'''

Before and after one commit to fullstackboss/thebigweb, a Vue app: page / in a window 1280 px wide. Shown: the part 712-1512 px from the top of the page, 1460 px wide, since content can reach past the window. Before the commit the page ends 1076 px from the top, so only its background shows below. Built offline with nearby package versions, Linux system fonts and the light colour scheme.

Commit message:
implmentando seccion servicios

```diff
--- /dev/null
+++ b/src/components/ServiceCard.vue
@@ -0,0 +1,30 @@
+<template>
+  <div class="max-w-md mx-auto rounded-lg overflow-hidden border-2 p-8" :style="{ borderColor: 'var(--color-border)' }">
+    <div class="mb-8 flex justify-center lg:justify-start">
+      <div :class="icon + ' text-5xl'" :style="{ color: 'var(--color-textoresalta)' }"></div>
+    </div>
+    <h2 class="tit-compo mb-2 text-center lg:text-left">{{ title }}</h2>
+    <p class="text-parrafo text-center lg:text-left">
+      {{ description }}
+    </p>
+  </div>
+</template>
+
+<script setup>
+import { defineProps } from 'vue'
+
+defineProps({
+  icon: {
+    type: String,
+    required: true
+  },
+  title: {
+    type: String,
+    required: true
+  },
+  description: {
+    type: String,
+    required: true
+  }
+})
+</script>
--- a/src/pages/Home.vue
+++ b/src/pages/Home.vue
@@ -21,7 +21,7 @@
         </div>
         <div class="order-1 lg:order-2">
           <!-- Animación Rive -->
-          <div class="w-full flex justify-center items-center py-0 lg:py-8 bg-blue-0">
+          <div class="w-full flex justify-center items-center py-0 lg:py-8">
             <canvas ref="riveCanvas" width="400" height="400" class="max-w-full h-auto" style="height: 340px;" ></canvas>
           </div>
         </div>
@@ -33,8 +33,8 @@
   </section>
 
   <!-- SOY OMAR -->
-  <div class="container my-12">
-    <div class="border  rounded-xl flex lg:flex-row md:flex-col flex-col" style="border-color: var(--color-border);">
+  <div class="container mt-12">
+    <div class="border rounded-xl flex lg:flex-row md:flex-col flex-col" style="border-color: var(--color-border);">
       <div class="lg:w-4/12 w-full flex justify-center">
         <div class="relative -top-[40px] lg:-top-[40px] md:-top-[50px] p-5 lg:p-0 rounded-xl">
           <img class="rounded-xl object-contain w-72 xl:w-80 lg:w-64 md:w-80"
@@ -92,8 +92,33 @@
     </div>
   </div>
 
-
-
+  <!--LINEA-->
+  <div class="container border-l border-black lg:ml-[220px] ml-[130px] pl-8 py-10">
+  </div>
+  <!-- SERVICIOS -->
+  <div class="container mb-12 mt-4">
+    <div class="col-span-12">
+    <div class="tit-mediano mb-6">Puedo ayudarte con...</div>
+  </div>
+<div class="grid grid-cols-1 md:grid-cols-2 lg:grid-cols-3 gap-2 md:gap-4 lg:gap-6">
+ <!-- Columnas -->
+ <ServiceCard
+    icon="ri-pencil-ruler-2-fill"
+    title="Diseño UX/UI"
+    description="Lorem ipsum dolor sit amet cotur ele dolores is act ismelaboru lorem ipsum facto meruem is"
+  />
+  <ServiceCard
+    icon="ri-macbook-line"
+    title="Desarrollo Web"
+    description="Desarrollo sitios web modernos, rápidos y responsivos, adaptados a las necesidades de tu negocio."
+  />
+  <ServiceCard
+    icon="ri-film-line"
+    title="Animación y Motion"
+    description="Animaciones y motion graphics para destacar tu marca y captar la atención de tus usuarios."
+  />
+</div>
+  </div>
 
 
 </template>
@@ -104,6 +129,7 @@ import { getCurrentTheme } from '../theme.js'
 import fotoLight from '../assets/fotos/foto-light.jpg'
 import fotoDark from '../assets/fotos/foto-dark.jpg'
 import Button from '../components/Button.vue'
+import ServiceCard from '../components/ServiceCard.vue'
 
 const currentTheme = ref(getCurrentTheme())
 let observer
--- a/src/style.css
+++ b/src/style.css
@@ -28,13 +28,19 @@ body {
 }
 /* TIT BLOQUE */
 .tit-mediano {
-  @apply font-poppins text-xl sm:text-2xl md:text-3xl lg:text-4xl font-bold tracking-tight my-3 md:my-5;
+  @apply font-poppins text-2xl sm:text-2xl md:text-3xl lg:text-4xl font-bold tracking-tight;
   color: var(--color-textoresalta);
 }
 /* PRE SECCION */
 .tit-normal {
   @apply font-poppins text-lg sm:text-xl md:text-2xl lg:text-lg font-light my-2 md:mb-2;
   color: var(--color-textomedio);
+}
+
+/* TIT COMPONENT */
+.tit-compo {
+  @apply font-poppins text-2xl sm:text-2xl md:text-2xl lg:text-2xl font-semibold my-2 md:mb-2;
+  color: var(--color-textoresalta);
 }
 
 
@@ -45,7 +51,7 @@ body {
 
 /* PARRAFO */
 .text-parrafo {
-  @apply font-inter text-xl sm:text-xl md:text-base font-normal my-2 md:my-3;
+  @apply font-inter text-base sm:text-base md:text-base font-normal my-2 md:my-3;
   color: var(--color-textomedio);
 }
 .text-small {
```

'''

▶ _Task directions_
Scanning the data above, copy out every line where "color" is found.

▶ _Expected answer_
+  <div class="max-w-md mx-auto rounded-lg overflow-hidden border-2 p-8" :style="{ borderColor: 'var(--color-border)' }">
+      <div :class="icon + ' text-5xl'" :style="{ color: 'var(--color-textoresalta)' }"></div>
-    <div class="border  rounded-xl flex lg:flex-row md:flex-col flex-col" style="border-color: var(--color-border);">
+    <div class="border rounded-xl flex lg:flex-row md:flex-col flex-col" style="border-color: var(--color-border);">
   color: var(--color-textoresalta);
   color: var(--color-textomedio);
+  color: var(--color-textoresalta);
   color: var(--color-textomedio);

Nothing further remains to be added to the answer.